WORK ITEM: Every entry needs to be given again exactly as it reads.

THE DATA:
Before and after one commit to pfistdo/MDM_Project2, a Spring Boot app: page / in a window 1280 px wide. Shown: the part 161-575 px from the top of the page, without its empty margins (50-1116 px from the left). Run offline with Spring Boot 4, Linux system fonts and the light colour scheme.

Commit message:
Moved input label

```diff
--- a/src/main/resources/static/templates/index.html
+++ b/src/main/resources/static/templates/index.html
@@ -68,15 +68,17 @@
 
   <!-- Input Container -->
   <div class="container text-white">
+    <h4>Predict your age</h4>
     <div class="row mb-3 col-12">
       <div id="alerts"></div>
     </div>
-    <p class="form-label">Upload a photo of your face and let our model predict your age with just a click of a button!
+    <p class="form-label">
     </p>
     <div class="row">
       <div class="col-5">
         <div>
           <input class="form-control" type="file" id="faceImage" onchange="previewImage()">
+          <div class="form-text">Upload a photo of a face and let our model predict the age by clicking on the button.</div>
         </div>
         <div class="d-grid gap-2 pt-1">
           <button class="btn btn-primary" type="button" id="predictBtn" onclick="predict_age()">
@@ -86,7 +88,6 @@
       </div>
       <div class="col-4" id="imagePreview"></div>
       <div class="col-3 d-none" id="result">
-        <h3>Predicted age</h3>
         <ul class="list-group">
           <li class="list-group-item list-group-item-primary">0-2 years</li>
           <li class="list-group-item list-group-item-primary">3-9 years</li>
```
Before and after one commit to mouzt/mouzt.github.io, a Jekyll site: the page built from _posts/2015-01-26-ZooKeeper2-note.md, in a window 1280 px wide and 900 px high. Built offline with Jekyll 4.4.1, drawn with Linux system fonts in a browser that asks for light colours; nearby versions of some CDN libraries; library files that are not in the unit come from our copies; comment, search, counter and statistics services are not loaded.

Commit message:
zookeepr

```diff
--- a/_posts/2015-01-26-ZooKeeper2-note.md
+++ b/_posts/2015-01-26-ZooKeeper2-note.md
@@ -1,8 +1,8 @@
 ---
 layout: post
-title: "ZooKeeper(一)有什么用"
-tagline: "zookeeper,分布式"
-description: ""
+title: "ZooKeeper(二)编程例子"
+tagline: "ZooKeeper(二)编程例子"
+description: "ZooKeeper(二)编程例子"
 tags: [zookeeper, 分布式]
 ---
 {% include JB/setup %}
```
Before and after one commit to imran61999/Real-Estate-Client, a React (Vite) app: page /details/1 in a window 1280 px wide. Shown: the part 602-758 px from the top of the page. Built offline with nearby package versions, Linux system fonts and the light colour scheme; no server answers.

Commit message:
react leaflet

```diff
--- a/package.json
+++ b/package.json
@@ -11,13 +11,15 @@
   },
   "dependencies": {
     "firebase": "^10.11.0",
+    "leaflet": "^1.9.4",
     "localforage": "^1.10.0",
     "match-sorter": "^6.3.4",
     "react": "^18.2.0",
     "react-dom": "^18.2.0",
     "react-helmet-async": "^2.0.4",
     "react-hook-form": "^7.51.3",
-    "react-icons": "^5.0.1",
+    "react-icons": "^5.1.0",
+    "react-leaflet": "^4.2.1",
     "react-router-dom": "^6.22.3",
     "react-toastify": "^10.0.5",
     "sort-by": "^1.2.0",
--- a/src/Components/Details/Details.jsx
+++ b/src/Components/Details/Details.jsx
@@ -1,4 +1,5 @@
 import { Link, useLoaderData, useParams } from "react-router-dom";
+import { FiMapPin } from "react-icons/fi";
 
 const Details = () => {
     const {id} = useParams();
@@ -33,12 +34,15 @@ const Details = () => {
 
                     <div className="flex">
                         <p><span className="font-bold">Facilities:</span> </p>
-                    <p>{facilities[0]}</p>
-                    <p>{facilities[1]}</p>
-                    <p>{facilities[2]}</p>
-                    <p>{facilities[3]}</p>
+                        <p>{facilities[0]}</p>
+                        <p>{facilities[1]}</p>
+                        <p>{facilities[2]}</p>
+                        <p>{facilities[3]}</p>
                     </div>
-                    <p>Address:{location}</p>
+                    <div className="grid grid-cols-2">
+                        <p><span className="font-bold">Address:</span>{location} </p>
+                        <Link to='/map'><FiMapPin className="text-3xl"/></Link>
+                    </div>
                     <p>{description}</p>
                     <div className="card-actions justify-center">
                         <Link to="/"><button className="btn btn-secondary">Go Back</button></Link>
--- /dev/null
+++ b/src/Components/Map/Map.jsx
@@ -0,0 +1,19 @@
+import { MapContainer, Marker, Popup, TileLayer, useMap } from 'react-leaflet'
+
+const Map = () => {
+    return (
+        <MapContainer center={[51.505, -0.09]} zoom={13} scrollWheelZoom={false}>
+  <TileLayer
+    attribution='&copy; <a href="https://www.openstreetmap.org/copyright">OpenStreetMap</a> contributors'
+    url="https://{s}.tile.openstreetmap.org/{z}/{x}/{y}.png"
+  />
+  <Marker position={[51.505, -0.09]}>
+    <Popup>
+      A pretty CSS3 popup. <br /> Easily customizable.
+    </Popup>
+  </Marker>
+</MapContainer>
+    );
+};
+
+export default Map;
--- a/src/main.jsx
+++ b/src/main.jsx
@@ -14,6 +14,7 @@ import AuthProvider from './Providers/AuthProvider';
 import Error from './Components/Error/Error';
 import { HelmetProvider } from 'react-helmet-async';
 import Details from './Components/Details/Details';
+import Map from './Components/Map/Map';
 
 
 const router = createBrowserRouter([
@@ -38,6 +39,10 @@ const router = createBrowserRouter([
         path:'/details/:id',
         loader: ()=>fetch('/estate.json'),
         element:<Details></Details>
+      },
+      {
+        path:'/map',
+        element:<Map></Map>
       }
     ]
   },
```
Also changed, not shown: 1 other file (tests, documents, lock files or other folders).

TASK RESULT:
Before and after one commit to pfistdo/MDM_Project2, a Spring Boot app: page / in a window 1280 px wide. Shown: the part 161-575 px from the top of the page, without its empty margins (50-1116 px from the left). Run offline with Spring Boot 4, Linux system fonts and the light colour scheme.

Commit message:
Moved input label

```diff
--- a/src/main/resources/static/templates/index.html
+++ b/src/main/resources/static/templates/index.html
@@ -68,15 +68,17 @@
 
   <!-- Input Container -->
   <div class="container text-white">
+    <h4>Predict your age</h4>
     <div class="row mb-3 col-12">
       <div id="alerts"></div>
     </div>
-    <p class="form-label">Upload a photo of your face and let our model predict your age with just a click of a button!
+    <p class="form-label">
     </p>
     <div class="row">
       <div class="col-5">
         <div>
           <input class="form-control" type="file" id="faceImage" onchange="previewImage()">
+          <div class="form-text">Upload a photo of a face and let our model predict the age by clicking on the button.</div>
         </div>
         <div class="d-grid gap-2 pt-1">
           <button class="btn btn-primary" type="button" id="predictBtn" onclick="predict_age()">
@@ -86,7 +88,6 @@
       </div>
       <div class="col-4" id="imagePreview"></div>
       <div class="col-3 d-none" id="result">
-        <h3>Predicted age</h3>
         <ul class="list-group">
           <li class="list-group-item list-group-item-primary">0-2 years</li>
           <li class="list-group-item list-group-item-primary">3-9 years</li>
```
Before and after one commit to mouzt/mouzt.github.io, a Jekyll site: the page built from _posts/2015-01-26-ZooKeeper2-note.md, in a window 1280 px wide and 900 px high. Built offline with Jekyll 4.4.1, drawn with Linux system fonts in a browser that asks for light colours; nearby versions of some CDN libraries; library files that are not in the unit come from our copies; comment, search, counter and statistics services are not loaded.

Commit message:
zookeepr

```diff
--- a/_posts/2015-01-26-ZooKeeper2-note.md
+++ b/_posts/2015-01-26-ZooKeeper2-note.md
@@ -1,8 +1,8 @@
 ---
 layout: post
-title: "ZooKeeper(一)有什么用"
-tagline: "zookeeper,分布式"
-description: ""
+title: "ZooKeeper(二)编程例子"
+tagline: "ZooKeeper(二)编程例子"
+description: "ZooKeeper(二)编程例子"
 tags: [zookeeper, 分布式]
 ---
 {% include JB/setup %}
```
Before and after one commit to imran61999/Real-Estate-Client, a React (Vite) app: page /details/1 in a window 1280 px wide. Shown: the part 602-758 px from the top of the page. Built offline with nearby package versions, Linux system fonts and the light colour scheme; no server answers.

Commit message:
react leaflet

```diff
--- a/package.json
+++ b/package.json
@@ -11,13 +11,15 @@
   },
   "dependencies": {
     "firebase": "^10.11.0",
+    "leaflet": "^1.9.4",
     "localforage": "^1.10.0",
     "match-sorter": "^6.3.4",
     "react": "^18.2.0",
     "react-dom": "^18.2.0",
     "react-helmet-async": "^2.0.4",
     "react-hook-form": "^7.51.3",
-    "react-icons": "^5.0.1",
+    "react-icons": "^5.1.0",
+    "react-leaflet": "^4.2.1",
     "react-router-dom": "^6.22.3",
     "react-toastify": "^10.0.5",
     "sort-by": "^1.2.0",
--- a/src/Components/Details/Details.jsx
+++ b/src/Components/Details/Details.jsx
@@ -1,4 +1,5 @@
 import { Link, useLoaderData, useParams } from "react-router-dom";
+import { FiMapPin } from "react-icons/fi";
 
 const Details = () => {
     const {id} = useParams();
@@ -33,12 +34,15 @@ const Details = () => {
 
                     <div className="flex">
                         <p><span className="font-bold">Facilities:</span> </p>
-                    <p>{facilities[0]}</p>
-                    <p>{facilities[1]}</p>
-                    <p>{facilities[2]}</p>
-                    <p>{facilities[3]}</p>
+                        <p>{facilities[0]}</p>
+                        <p>{facilities[1]}</p>
+                        <p>{facilities[2]}</p>
+                        <p>{facilities[3]}</p>
                     </div>
-                    <p>Address:{location}</p>
+                    <div className="grid grid-cols-2">
+                        <p><span className="font-bold">Address:</span>{location} </p>
+                        <Link to='/map'><FiMapPin className="text-3xl"/></Link>
+                    </div>
                     <p>{description}</p>
                     <div className="card-actions justify-center">
                         <Link to="/"><button className="btn btn-secondary">Go Back</button></Link>
--- /dev/null
+++ b/src/Components/Map/Map.jsx
@@ -0,0 +1,19 @@
+import { MapContainer, Marker, Popup, TileLayer, useMap } from 'react-leaflet'
+
+const Map = () => {
+    return (
+        <MapContainer center={[51.505, -0.09]} zoom={13} scrollWheelZoom={false}>
+  <TileLayer
+    attribution='&copy; <a href="https://www.openstreetmap.org/copyright">OpenStreetMap</a> contributors'
+    url="https://{s}.tile.openstreetmap.org/{z}/{x}/{y}.png"
+  />
+  <Marker position={[51.505, -0.09]}>
+    <Popup>
+      A pretty CSS3 popup. <br /> Easily customizable.
+    </Popup>
+  </Marker>
+</MapContainer>
+    );
+};
+
+export default Map;
--- a/src/main.jsx
+++ b/src/main.jsx
@@ -14,6 +14,7 @@ import AuthProvider from './Providers/AuthProvider';
 import Error from './Components/Error/Error';
 import { HelmetProvider } from 'react-helmet-async';
 import Details from './Components/Details/Details';
+import Map from './Components/Map/Map';
 
 
 const router = createBrowserRouter([
@@ -38,6 +39,10 @@ const router = createBrowserRouter([
         path:'/details/:id',
         loader: ()=>fetch('/estate.json'),
         element:<Details></Details>
+      },
+      {
+        path:'/map',
+        element:<Map></Map>
       }
     ]
   },
```
Also changed, not shown: 1 other file (tests, documents, lock files or other folders).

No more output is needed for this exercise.